It doesn't need to be a holiday to enjoy fireworks. Using a firecracker plant in the landscape lends a celebratory feel to our most special occasions. In the U.S., Fourth of July flowers laud our nation's birthday and provide blazing appeal throughout the growing season. Whether you choose an Independence Day flower or plant, these wild specimens pack some pow in the garden. 

About Fourth of July Flowers

Many U.S. citizens adorn their gardens with blooms in hues of red, white, and blue to herald the Fourth of July. American flags may be dotted around the landscape, and patriotic bunting and other touches are displayed proudly. 

Fireworks came to us from the Chinese, who named their explosive shells after flowers. The resulting explosions mirrored the forms of our most lovely blooms. There are Chrysanthemum, Lotus, Peony, Morning Glory, and of course Ground Bloom pyrotechnics. They were called Flowers of Fire and traveled to many other cultures as commemorative symbols. While the pyrotechnic displays took many of their names from flowers, nature has many examples of plants that produce explosions of color, perfect for an Independence Day flower garden.

Firecracker Flower

There are several blooming plants that have the "Fireworks or Firecracker" appendage attached. Orange Marmalade Firecracker flower has slightly frilled, orange flowers. For a small shrub, Fireworks Gomphrena boasts hot pink bracts with arresting yellow stamens. Fireworks Agapanthus has delightful, strappy leaves and glorious clusters of blue, tubular blooms. Sparkler Cleome does not have "fireworks" in the name, but truly does look like a bursting shell with erect pistils and stamens.

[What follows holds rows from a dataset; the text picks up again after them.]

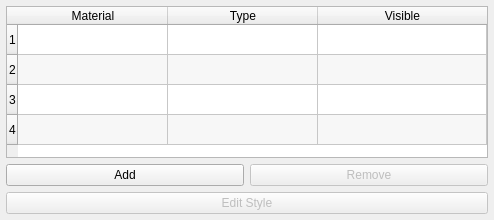
Qt form hexrd/ui/resources/ui/overlay_manager.ui (HEXRD/hexrdgui) before a commit.
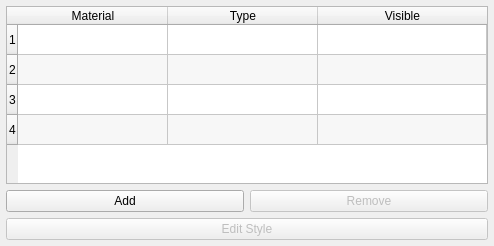
The same form after that commit.

Commit message: Remove autoDefault from all buttons in OverlayManager

What changed in the file:
```diff
--- a/hexrd/ui/resources/ui/overlay_manager.ui
+++ b/hexrd/ui/resources/ui/overlay_manager.ui
@@ -7,7 +7,7 @@
     <x>0</x>
     <y>0</y>
     <width>494</width>
-    <height>220</height>
+    <height>246</height>
    </rect>
   </property>
   <property name="minimumSize">
@@ -37,6 +37,9 @@
      <property name="text">
       <string>Remove</string>
      </property>
+     <property name="autoDefault">
+      <bool>false</bool>
+     </property>
     </widget>
    </item>
    <item row="2" column="0">
@@ -44,6 +47,9 @@
      <property name="text">
       <string>Add</string>
      </property>
+     <property name="autoDefault">
+      <bool>false</bool>
+     </property>
     </widget>
    </item>
    <item row="1" column="0" colspan="2">
@@ -119,6 +125,9 @@
      <property name="text">
       <string>Edit Style</string>
      </property>
+     <property name="autoDefault">
+      <bool>false</bool>
+     </property>
     </widget>
    </item>
   </layout>
```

It comes in many hues and blooms from spring to fall. 

Other Fireworks Plants

Pennisetum grasses are classic ornamental plants with striking displays. The Fireworks variety has showy, variegated leaves decorated with green, hot pink, white, and cream. The real stand out is their inflorescence. Bright pink, fox-tail like plumes appear in mid to late summer and hang around until the cold appears. 

There are other fireworks related forms of this Fountain Grass such as Cherry Sparkler and Sky Rocket. Goldenrod Fireworks is an explosion of gold in summer, while Globe Amaranth Fireworks produces flowers that look like tiny flares in hot pink. Other plants in the theme:

Bonnie L. Grant

Bonnie Grant is a professional landscaper with a Certification in Urban Gardening. She has been gardening and writing for 15 years. A former professional chef, she has a passion for edible landscaping.